Airline shares fell Monday, helping drag down the broader market, as ash from a volcano in Iceland continued to disrupt air travel in Europe.
Most major European airports remained closed for a fifth day, and analysts estimated the shutdown has cost airlines at least $1 billion.
Ash can clog jet engines, prompting authorities to close airspace over much of Europe.
Among the largest U.S. carriers, only Southwest Airlines Co. stock rose Monday. JPMorgan upgraded Southwest, citing its revenue momentum and opportunity to benefit from consolidation in the industry, but the bank also upgraded shares of Delta Air Lines Inc., which fell.
The Amex airlines index fell 2 percent, with 11 of its 13 component stocks lower in afternoon trading.
The broad market also fell, as investors worried about airlines and banks. Regulators filed civil fraud charges Friday against Goldman Sachs just as Congress considers an overhaul of banking regulation laws. The measure could cover the types of risky securities at the center of the Goldman case.
In early afternoon trading, the Dow Jones industrial average fell 13 points to 11,005.
Oil prices dropped $1.76 to $81.48 a barrel on the New York Mercantile Exchange, partly out of fear that the disruption to air travel from the Icelandic volcano would cut demand for jet fuel and slow the global economic recovery.

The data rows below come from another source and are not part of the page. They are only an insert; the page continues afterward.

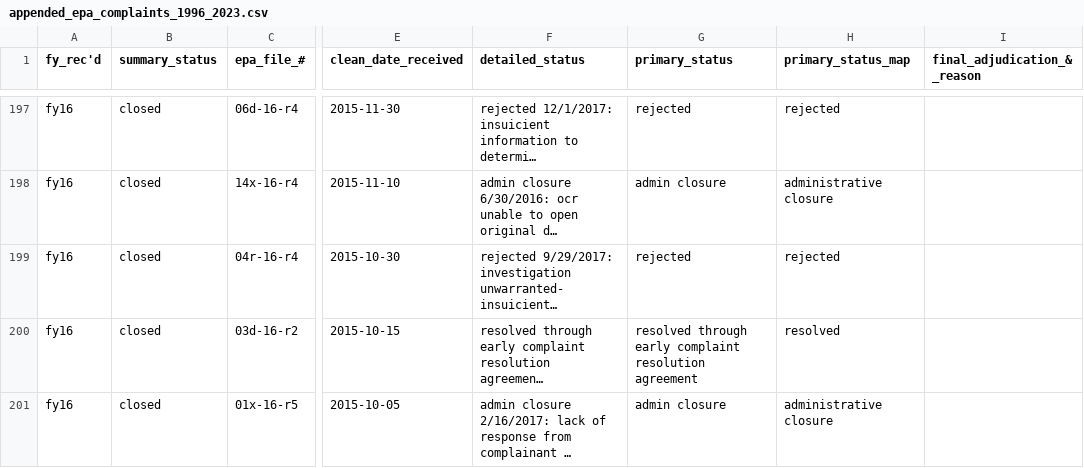
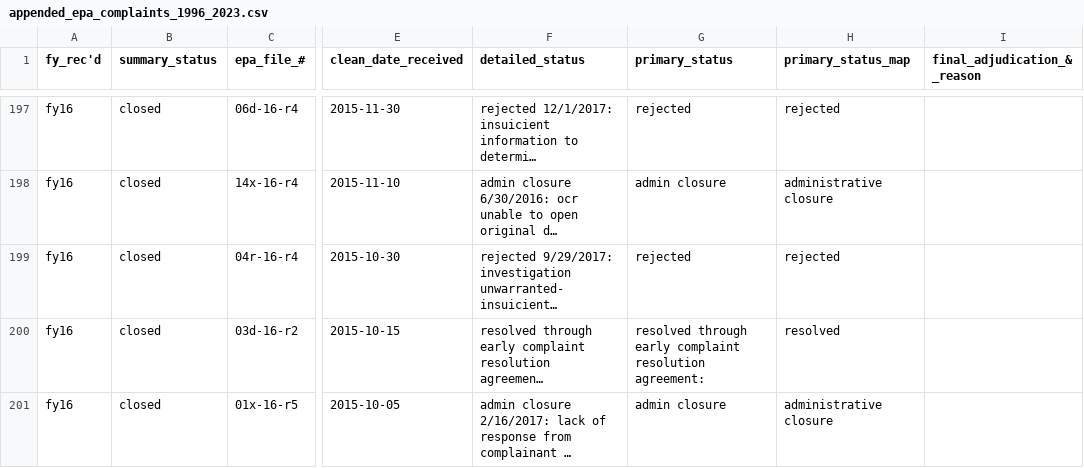
Before and after one commit to AndrewRCalderon/story-title-vi, a CSV file: analysis/output_data/appended_epa_complaints_1996_2023.csv, drawn as a sheet; only a part is shown, gaps mark what is left out; long unchanged cells end in …; the diff covers the shown part only; the diff names each change by its address in the sheet, - before the commit and + after, or states it on an @@ line.

```diff
--- a/analysis/output_data/appended_epa_complaints_1996_2023.csv
+++ b/analysis/output_data/appended_epa_complaints_1996_2023.csv
-G200 (primary_status): …complaint resolution agreement
+G200 (primary_status): …complaint resolution agreement:
```
Also changed, not shown: 26 edited cells elsewhere in this file, analysis/output_data/epa_complaints_2014_2023.csv, analysis/output_data/joined_epa_complaints_2014_2023.csv, 4 other files.
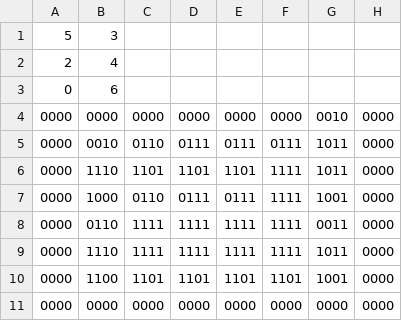
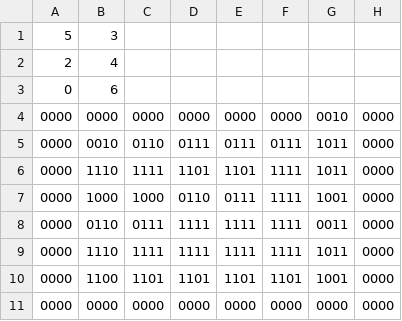
Before and after one commit to HelloWorldCoder207/GameCenter, a CSV file: Phase2/GameCentre/app/src/main/res/raw/ghost_hunt_map2.csv, drawn as a sheet.

Commit message:
Updated ghost hunt level 2 map data according to the new map image.

```diff
--- a/Phase2/GameCentre/app/src/main/res/raw/ghost_hunt_map2.csv
+++ b/Phase2/GameCentre/app/src/main/res/raw/ghost_hunt_map2.csv
@@ -5,5 +5,5 @@
 0000,0010,0110,0111,0111,0111,1011,0000
-0000,1110,1101,1101,1101,1111,1011,0000
-0000,1000,0110,0111,0111,1111,1001,0000
-0000,0110,1111,1111,1111,1111,0011,0000
+0000,1110,1111,1101,1101,1111,1011,0000
+0000,1000,1000,0110,0111,1111,1001,0000
+0000,0110,0111,1111,1111,1111,0011,0000
 0000,1110,1111,1111,1111,1111,1011,0000
```
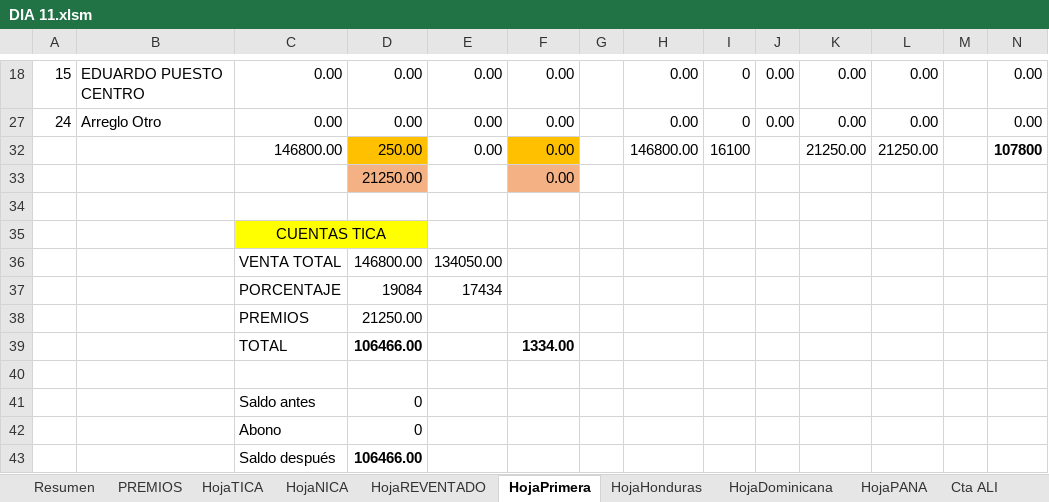
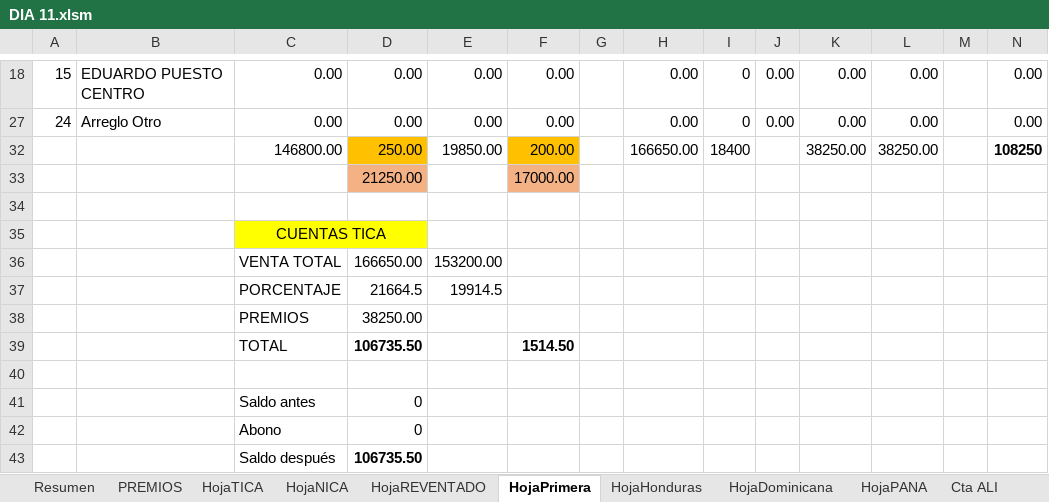
Before and after one commit to R4W47/ReporteTiempos, an Excel workbook: 08- CUENTAS DIARIAS AGOSTO/DIA 11.xlsm, sheet HojaPrimera, drawn as a sheet; only a part is shown, gaps mark what is left out; values as stored, in another font and other column widths than the file's, no borders; charts and pictures not drawn; removed rows and columns are numbered as before the commit, all else as after; the diff covers the shown part only; the diff names each change by its address in the sheet, - before the commit and + after, or states it on an @@ line.

```diff
--- a/08- CUENTAS DIARIAS AGOSTO/DIA 11.xlsm (sheet HojaPrimera)
+++ b/08- CUENTAS DIARIAS AGOSTO/DIA 11.xlsm (sheet HojaPrimera)
-row 32:  |  | 146800.00 | 250.00 | 0.00 | 0.00 |  | 146800.00 | 16100 |  | 21250.00 | 21250.00 |  | 107800
-row 33:  |  |  | 21250.00 |  | 0.00
+row 32:  |  | 146800.00 | 250.00 | 19850.00 | 200.00 |  | 166650.00 | 18400 |  | 38250.00 | 38250.00 |  | 108250
+row 33:  |  |  | 21250.00 |  | 17000.00
-row 36:  |  | VENTA TOTAL | 146800.00 | 134050.00
-row 37:  |  | PORCENTAJE | 19084 | 17434
-row 38:  |  | PREMIOS | 21250.00
-row 39:  |  | TOTAL | 106466.00 |  | 1334.00
+row 36:  |  | VENTA TOTAL | 166650.00 | 153200.00
+row 37:  |  | PORCENTAJE | 21664.5 | 19914.5
+row 38:  |  | PREMIOS | 38250.00
+row 39:  |  | TOTAL | 106735.50 |  | 1514.50
-D43: 106466.00
+D43: 106735.50
```
Also changed, not shown: 21 edited cells elsewhere in this sheet, sheet HojaTICA, sheet Cta ALI, sheet HojaNICA, sheet DigitaTICA, sheet Vendedor7, sheet Vendedor9, 29 more sheets, formulas that keep their value, 08- CUENTAS DIARIAS AGOSTO/AGOSTO 2026.xlsm, 08- CUENTAS DIARIAS AGOSTO/DIA 12.xlsm, 1 other file.
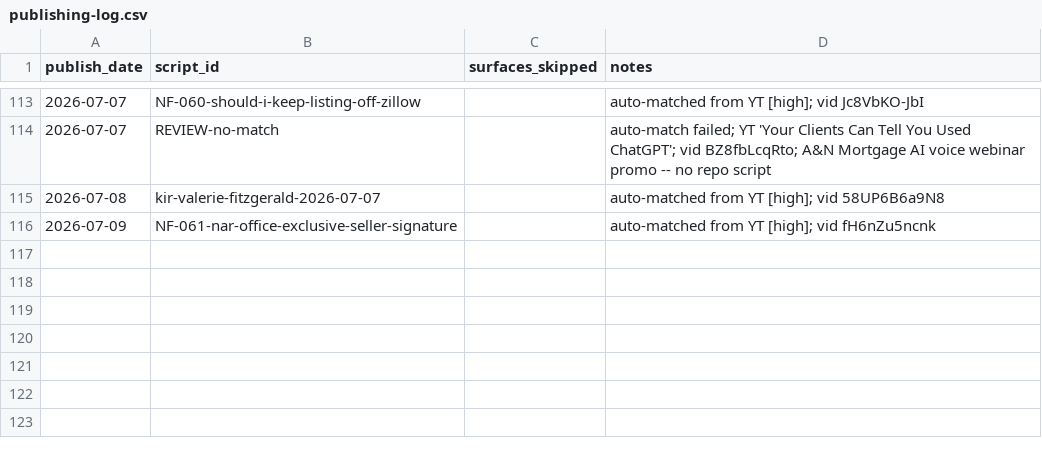
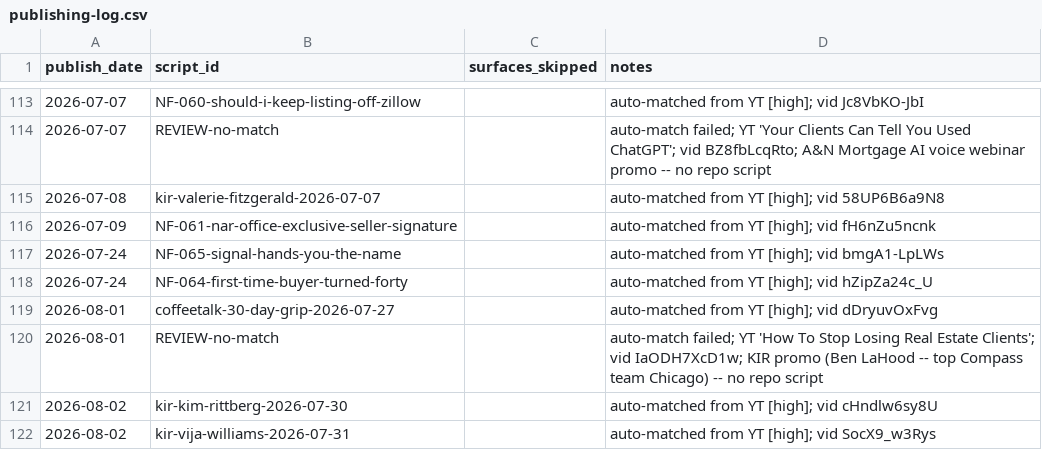
Before and after one commit to delfinparis/video-strategy-to-grow-dj-brand, a CSV file: data/publishing-log.csv, drawn as a sheet; only a part is shown, gaps mark what is left out; the diff names each change by its address in the sheet, - before the commit and + after, or states it on an @@ line.

```diff
--- a/data/publishing-log.csv
+++ b/data/publishing-log.csv
+row 117: 2026-07-24 | NF-065-signal-hands-you-the-name |  | auto-matched from YT [high]; vid bmgA1-LpLWs
+row 118: 2026-07-24 | NF-064-first-time-buyer-turned-forty |  | auto-matched from YT [high]; vid hZipZa24c_U
+row 119: 2026-08-01 | coffeetalk-30-day-grip-2026-07-27 |  | auto-matched from YT [high]; vid dDryuvOxFvg
+row 120: 2026-08-01 | REVIEW-no-match |  | auto-match failed; YT 'How To Stop Losing Real Estate Clients'; vid IaODH7XcD1w; KIR promo (Ben LaHood -- top Compass team Chicago) -- no repo script
+row 121: 2026-08-02 | kir-kim-rittberg-2026-07-30 |  | auto-matched from YT [high]; vid cHndlw6sy8U
+row 122: 2026-08-02 | kir-vija-williams-2026-07-31 |  | auto-matched from YT [high]; vid SocX9_w3Rys
```
Also changed, not shown: 8 other files.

JPMorgan upgraded Southwest to "Overweight" from "Underweight." Analyst Jamie Baker cited improvement in Southwest's revenue per available seat mile, a key measure of financial performance in the airline business.
The bank also upgraded Delta to "Overweight" from "Neutral" on improving fundamentals in the airline industry, while it cut Alaska to "Underweight" from "Neutral," suggesting that the shares were overvalued.
In afternoon trading, Southwest shares rose 34 cents, or 2.5 percent, to $13.72; Delta shares fell 37 cents, or 2.7 percent, to $13.50; and Alaska Air Group Inc. dropped $1.18, or 2.7 percent, to $41.91.
Shares of American Airlines parent AMR Corp. lost 40 cents, or 4.6 percent, to $8.39; United parent UAL Corp. dropped 98 cents, or 4.3 percent, to $21.85; Continental Airlines Inc. fell 88 cents, or 3.8 percent, to $22.10; and US Airways Group Inc. dipped 17 cents, or 2.4 percent, to $6.98.